Chowdhury had been president of the Bengal PCC in 2016 too when the Congress and Left entered tied up to take on the Trinamool. In Murshidabad, the Left had picked up four seats, while the Congress had emerged as the main Opposition party on the strength of its 44 seats.
After the 2019 general elections, the Congress leadership had rewarded him by making him the leader of the depleted party in the Lok Sabha. Last September, after Somen Mitra’s death, the Congress had turned to Chowdhury to take the charge of the party in Bengal too, just seven months to go for the elections.
“I always favour swimming against the tide… And I also relish this kind of adventure of swimming against the tide,” he had told The Indian Express then.
Chowdhury started his electoral career in 1991, losing his first Assembly contest from Nabagram seat in Murshidabad. However, in 1996, he had fought again from Nabagram and won. He has been a parliamentarian since 1999, when he won from Berhampore.
After she came to power in 2011, Mamata too had tried her best to make inroads into Murshidabad, sending her then close aide Suvendu Adhikari as an observer to the district. However, even as the Muslim votes swung to Mamata and the Trinamool in other districts, in Murshidabad, they remained with the Congress courtesy Chowdhury.
During the Covid pandemic, Chowdhury was also commended for his role in helping migrant labourers from Bengal.
The 64-year-old is now steering the Congress’s newest alliance in Bengal: with the Indian Secular Front (ISF), a party formed by Pirzada Abbas Siddiqui, the cleric of the influential Furfura Sharif shrine in Hooghly. A section of the Congress had been reluctant — with many apprehensive the move might not just split Muslim votes but rally the Hindus behind the BJP — but the high command has gone with Chowdhury.
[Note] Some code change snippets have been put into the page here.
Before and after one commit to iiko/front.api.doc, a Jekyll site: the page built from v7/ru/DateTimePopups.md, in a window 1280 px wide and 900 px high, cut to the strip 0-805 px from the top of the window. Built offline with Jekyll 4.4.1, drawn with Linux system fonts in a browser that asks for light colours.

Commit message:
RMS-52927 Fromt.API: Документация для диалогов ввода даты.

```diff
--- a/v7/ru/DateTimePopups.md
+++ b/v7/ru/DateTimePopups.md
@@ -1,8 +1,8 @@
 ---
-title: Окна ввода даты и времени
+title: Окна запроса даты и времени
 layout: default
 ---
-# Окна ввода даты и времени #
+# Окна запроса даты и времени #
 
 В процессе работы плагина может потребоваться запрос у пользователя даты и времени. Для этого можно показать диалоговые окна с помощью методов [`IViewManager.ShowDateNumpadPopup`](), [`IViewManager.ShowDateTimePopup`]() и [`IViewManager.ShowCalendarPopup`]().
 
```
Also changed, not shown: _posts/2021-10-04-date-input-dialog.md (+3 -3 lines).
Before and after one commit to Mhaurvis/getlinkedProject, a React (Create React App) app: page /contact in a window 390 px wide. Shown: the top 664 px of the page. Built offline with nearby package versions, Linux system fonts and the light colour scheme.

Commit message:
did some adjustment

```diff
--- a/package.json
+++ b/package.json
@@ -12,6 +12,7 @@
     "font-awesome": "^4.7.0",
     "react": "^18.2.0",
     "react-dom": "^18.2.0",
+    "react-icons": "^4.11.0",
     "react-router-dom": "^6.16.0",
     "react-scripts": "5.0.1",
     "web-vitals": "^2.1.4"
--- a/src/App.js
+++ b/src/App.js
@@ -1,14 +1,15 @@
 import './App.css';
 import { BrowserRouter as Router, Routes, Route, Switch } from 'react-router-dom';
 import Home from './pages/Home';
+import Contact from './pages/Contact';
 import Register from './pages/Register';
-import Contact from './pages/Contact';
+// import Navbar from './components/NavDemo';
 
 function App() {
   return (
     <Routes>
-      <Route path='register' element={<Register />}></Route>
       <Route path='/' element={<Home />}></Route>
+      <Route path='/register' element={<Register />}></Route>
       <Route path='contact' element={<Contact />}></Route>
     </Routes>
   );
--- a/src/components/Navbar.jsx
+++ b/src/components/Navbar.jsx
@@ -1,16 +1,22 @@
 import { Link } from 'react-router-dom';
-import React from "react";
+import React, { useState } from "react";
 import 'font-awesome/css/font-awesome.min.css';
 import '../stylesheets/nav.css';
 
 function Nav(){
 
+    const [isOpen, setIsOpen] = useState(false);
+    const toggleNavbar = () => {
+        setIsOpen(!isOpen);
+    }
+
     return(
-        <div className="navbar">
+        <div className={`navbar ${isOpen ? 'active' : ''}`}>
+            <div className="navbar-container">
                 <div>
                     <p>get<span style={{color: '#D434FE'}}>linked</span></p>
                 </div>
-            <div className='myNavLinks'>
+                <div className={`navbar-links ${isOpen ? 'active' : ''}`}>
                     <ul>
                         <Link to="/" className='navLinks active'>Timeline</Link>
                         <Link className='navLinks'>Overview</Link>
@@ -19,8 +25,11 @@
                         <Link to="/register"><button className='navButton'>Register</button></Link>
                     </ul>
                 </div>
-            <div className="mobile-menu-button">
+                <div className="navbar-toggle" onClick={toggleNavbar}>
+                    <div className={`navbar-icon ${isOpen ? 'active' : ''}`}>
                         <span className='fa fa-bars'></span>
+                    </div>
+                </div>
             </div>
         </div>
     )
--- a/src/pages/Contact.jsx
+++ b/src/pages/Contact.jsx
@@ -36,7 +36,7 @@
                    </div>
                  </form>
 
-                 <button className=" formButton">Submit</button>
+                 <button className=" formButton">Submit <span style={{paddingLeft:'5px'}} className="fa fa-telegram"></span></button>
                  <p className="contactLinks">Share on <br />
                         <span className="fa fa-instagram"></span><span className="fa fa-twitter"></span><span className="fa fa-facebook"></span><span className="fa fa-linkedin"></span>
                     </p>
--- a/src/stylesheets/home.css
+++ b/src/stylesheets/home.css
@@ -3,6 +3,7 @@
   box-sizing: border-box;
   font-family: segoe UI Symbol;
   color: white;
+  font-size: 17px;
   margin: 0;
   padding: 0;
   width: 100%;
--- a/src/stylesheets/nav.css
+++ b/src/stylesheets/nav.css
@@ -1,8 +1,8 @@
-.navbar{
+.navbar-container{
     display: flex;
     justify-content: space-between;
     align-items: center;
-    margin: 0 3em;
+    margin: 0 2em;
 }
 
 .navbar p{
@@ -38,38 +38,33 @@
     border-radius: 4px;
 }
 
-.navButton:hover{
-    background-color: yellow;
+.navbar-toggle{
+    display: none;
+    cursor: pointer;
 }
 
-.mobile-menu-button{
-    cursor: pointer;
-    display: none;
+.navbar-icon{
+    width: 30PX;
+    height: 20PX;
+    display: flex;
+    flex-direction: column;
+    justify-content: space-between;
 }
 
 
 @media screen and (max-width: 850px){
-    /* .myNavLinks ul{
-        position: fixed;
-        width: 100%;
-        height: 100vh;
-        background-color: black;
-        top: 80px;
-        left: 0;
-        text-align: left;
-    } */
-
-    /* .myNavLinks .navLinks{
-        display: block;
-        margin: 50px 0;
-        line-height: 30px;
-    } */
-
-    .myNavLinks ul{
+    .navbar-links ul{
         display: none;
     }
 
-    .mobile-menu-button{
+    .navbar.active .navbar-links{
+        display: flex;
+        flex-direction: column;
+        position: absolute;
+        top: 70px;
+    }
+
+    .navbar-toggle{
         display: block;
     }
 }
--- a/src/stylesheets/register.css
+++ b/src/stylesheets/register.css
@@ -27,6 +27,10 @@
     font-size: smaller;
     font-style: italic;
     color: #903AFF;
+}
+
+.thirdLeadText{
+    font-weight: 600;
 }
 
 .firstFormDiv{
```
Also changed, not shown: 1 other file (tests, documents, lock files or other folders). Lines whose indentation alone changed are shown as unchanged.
Lashing out at critics, the PCC chief had said they “have already extracted their pound of flesh”.
Chowdhury’s pragmatism was also on display at the Left-Congress-ISF rally at Brigade Parade Ground on February 28. Siddiqui had snubbed Chowdhury, with his supporters drowning out the Congress leader’s speech, and then gone on to seek votes for the Left while remaining quiet on the Congress.
Many thought Chowdhury would not stand for this — the alliance had, rather, moved to seal its seat-sharing arrangement (the Left is fighting 165 seats, the Congress 92, the ISF around 37).